Council Vice President Dan Allen supported the 20-year lease agreement with the option to negotiate and extend an additional 10-year renewal option due to the timeline it could take for the organization to gain large sponsors and partners.
Miskimins supported the 20-year lease with the option to renew for an additional 10 years in 2041, noting it would provide time for the new rodeo group to build partnerships and sponsors.
“It would allow us to enter with long-term partners. The new organization would be a charity. It was not formed with this lease in mind,” Miskimins said, noting it would also help with the buildout of the rodeo grounds.
As part of the agreement, the Mitchell Rodeo Foundation would rent the land for $7,500 per year, marking a $5,500 increase from what the Corn Palace Stampede group currently pays to use Horseman’s Sports Arena.
Some of the notable stipulations in the lease agreement center around the process of making improvements to the rodeo grounds and maintaining the future arena, which are some of the matters the Corn Palace Stampede and Horseman’s Sports organizations have been disputing over throughout the past year.
On the maintenance side, the new lease agreement states, “except for required general maintenance, repairs, and replacements, the tenant shall not make or cause to be made or allow any construction, alterations, installations, or improvements to or on the premises without prior approval of the landlord,” which would be the acting mayor of Mitchell. In addition, the rodeo group would be solely responsible for construction, installations and improvements at the rodeo grounds.
The city also is requiring the rodeo organization to maintain insurance at the group’s own expense, including commercial general liability insurance, flood insurance, workers’ compensation and builders risk insurance.

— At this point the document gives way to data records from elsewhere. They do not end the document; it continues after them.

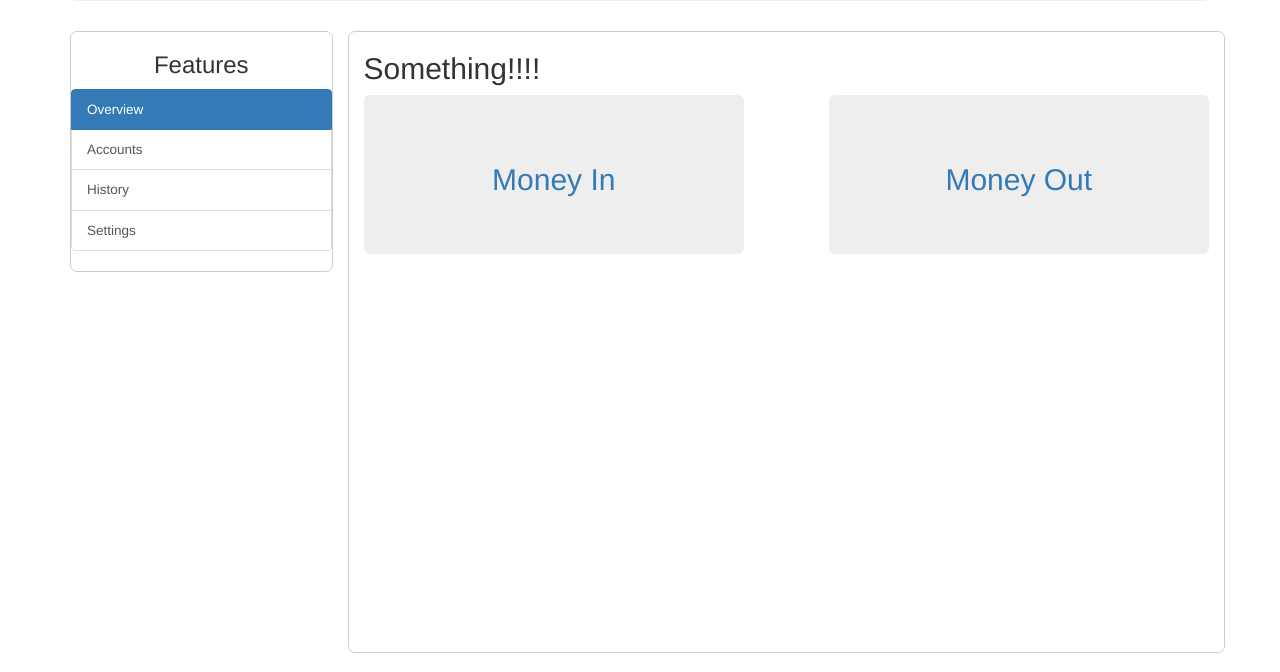
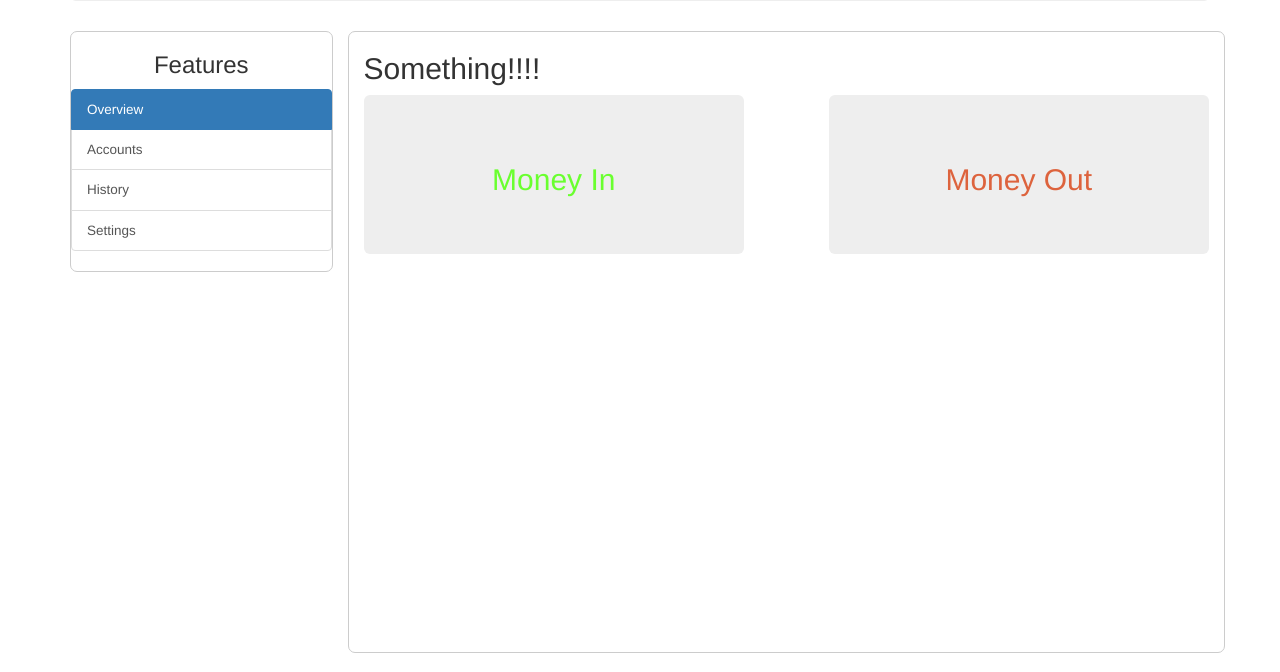
Before and after one commit to HackerByName/DURHACK2019, a Flask app: page /dashboard in a window 1280 px wide. Shown: the part 266-938 px from the top of the page. Run offline with Flask 2, Linux system fonts and the light colour scheme; some libraries are stand-ins or nearby versions.

Commit message:
Update dashboard.html

```diff
--- a/flask_site/templates/dashboard.html
+++ b/flask_site/templates/dashboard.html
@@ -27,9 +27,9 @@
 				<tr>
 					<td width = "45%">
 						<a href="#">
-							<div allign="center" width="80%" height="30%">
+							<div allign="center" width="80%" height="30%" style="color: rgb(106, 255, 47);">
 								<div class="jumbotron">
-									<h2 class="display-4 text-center">Money In</h2>
+									<h2 class="display-4 text-center" style="color: rgb(106, 255, 47);">Money In</h2>
 								</div>
 							</div>
 						</a>
@@ -37,9 +37,9 @@
 					<td width="10%"> </td>
 					<td width = "45%">
 						<a href="#">
-							<div allign="center" width="80%" height="30%">
+							<div allign="center" width="80%" height="30%" style = "color: rgb(221, 99, 61);">
 								<div class="jumbotron">
-									<h2 class="display-4 text-center">Money Out</h2>
+									<h2 class="display-4 text-center" style="color: rgb(221, 99, 61);">Money Out</h2>
 								</div>
 							</div>
 						</a>
```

In an attempt to avoid potential lawsuits, the agreement stipulates the rodeo group “shall indemnify,” or hold the city harmless from “liabilities, claims, demands, damages, lawsuits, judgements, expenses and costs of any kind or nature,” which Johnson said both sides felt was necessary given the ongoing lawsuit.